River Oaks Garden Club (ROGC) was organized in 1927 by 27 residents of the emerging River Oaks area. It was not until late April 1935 that they held the first “Garden Pilgrimage,” as it was known then. That first year, there were 12 gardens on the tour, five of which were on Lazy Lane. Proceeds from the tour were used to beautify the grounds of River Oaks School,known today as River Oaks Elementary.
In 1936, the Pilgrimage became known as the Azalea Trail, as three gardens were opened in March to display azaleas in addition to the April Pilgrimage. People were unfamiliar with the beautiful azaleas because they were not native to the area, so ROGC used the Azalea Trail to educate the public on azaleas and horticulture.
The 1940s brought challenges to the Azalea Trail, as the war years led to severe shortages of plant material. ROGC members began to cultivate bedding and landscaping plants from seeds and cuttings and introduced the “Victory Garden” concept into landscape design at their own homes. The Victory Gardensincorporated vegetables into the borders of flower gardens and fruit trees into the broader landscapes – a practical shift from the isolated vegetable gardens and fruit orchards of the past. The ROGC Victory Gardens proved to be greatly appreciated by Azalea Trail attendees, setting the stage for a new interest in marketing fresh produce at the Greens Market held on the ROGC’s Forum building grounds.
Azalea Trail attendance continued to grow, attracting an impressive 10,000 visitors in 1945. Visitors that year included several thousand service men and women, who enjoyed the Trail as honored guests. Among them was a contingency of military officers, visiting Houston to lay the cornerstone for a new, 39- building Naval Hospital (this later became the Veteran’s Hospital). The officers accompanied military patients from McCloskey Hospital in Temple, Texas and were entertained by ROGC members for the entire weekend. Garden Club members hosted a series of social events, and, although ROGC had fewer than 50 members, ten gardens and three homes were featured on the Azalea Trail that year. These efforts were more important during the war years than any previous time. The Shreveport Times related the sentiment of those who attended the Trail, noting that, “The beauty of a garden is yours to keep, in your heart. We all need beauty now more than ever before. Our hearts are troubled and our minds are worried, but peace and beauty can be found in a garden filled with lovely colors and beautiful flowers.”

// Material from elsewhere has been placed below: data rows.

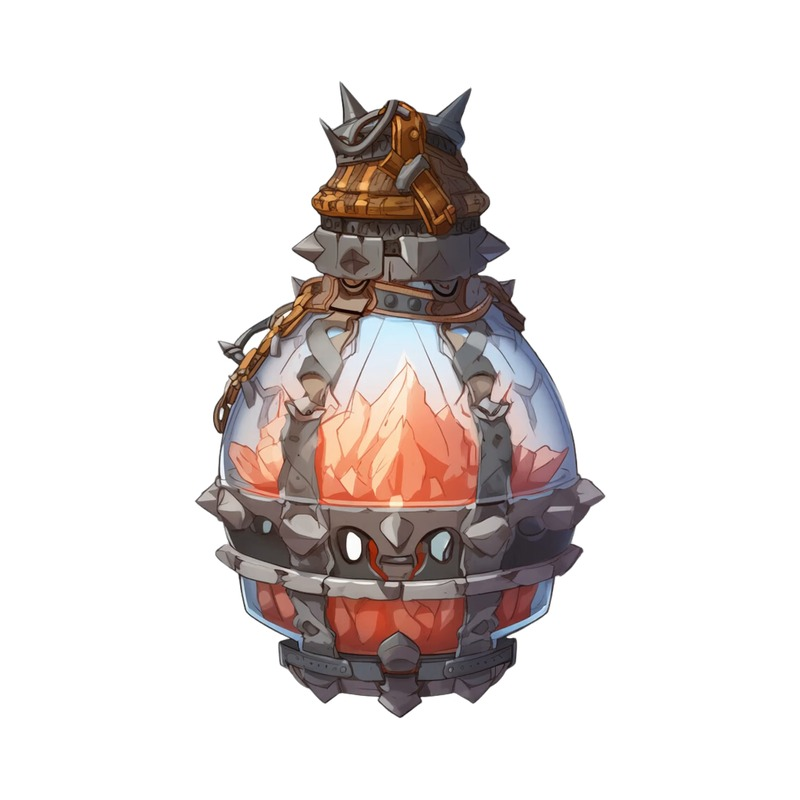
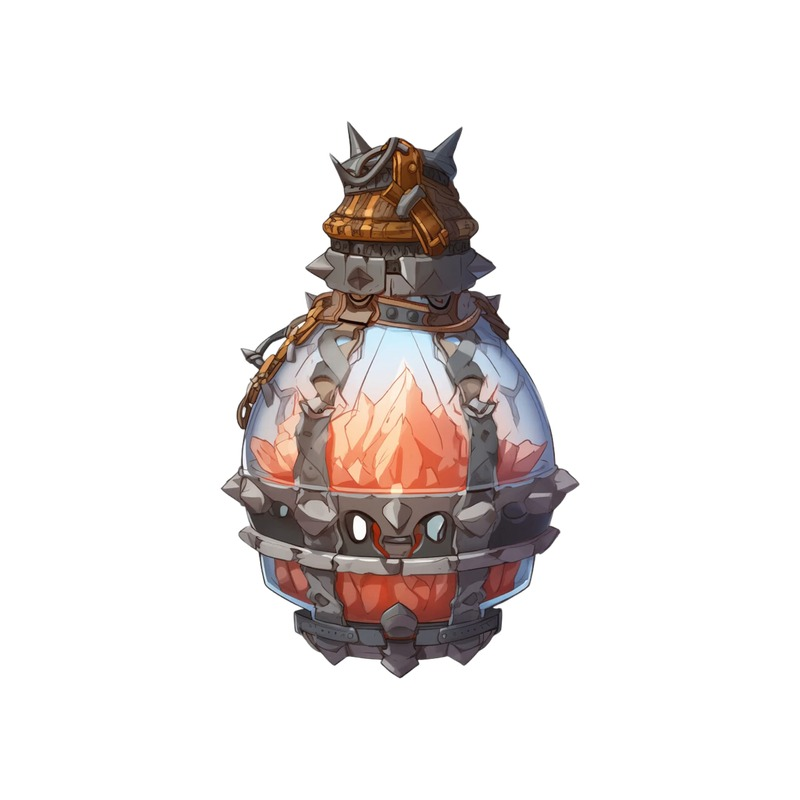
행성 표시를 작게 — 이미지 비율 축소 + 4열 배치
행성만 지나치게 커 보였다. 원인이 둘이었다:
- 그리드가 2열이라 카드 자체가 캐릭터(3열)보다 1.5배 컸다
- 행성은 둥글어서 같은 '긴 변 기준'이어도 캐릭터보다 면적이 크다

- 행성 그리드를 4열로 (카드 폭 약 232px, 캐릭터 330px보다 작다)
- 행성 이미지 비율 0.80 → 0.70

Changed region(s): [[0.25, 0.0938, 0.75, 0.9062]]

diff --git a/assets/style.css b/assets/style.css
@@ -94,7 +94,7 @@ h2 { font-size: 30px; margin: 0 0 10px; letter-spacing: .01em; }
 .figure img { border-radius: 14px; border: 1px solid var(--line-2); box-shadow: 0 10px 30px rgba(0,0,0,.45); }
 .figure p { font-size: 14px; color: var(--muted); margin: 10px 0 0; }
 .shot-grid { grid-template-columns: repeat(auto-fit, minmax(200px, 260px)); }
-.planet-grid { grid-template-columns: repeat(auto-fit, minmax(380px, 1fr)); }
+.planet-grid { grid-template-columns: repeat(auto-fit, minmax(200px, 1fr)); }
 
 /* 캐릭터·행성 이미지는 흰 배경 소재라 어두운 판 위에 흰 카드로 띄운다 */
 .char img, .planet img {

In 1948, the ROGC’s historic Forum building first opened as an information center during the Azalea Trail. Flower arrangements by members were also on exhibit, and member Frances Hannay published a pamphlet for the public called “Period Flower Arrangements”.
In 1957, night gardens were featured on the Azalea Trail for the first time.
In 1961, Miss Ima Hogg granted permanent supervision of Bayou Bend Gardens to ROGC. To this day, Bayou Bend Gardens remain an important jewel in the Azalea Trail crown.
In 1982, The Mayor of Houston issued a proclamation, designating Azalea Trail Days and commending ROGC’s contribution to the historical preservation, conservation, and beautification of the city.
In 2006, the City of Houston was designated an “Azalea City.” What started as a means for ROGC members to educate the people of Houston has evolved into the heralding symbol
for Spring in the City of Houston.
Today’s Azalea Trail offers Houstonians an enjoyable weekend that educates the public about architecture, flower arranging and horticultural possibilities in our region. Trail proceeds are given back to the community for projects in horticultural education, conservation and civic beautification.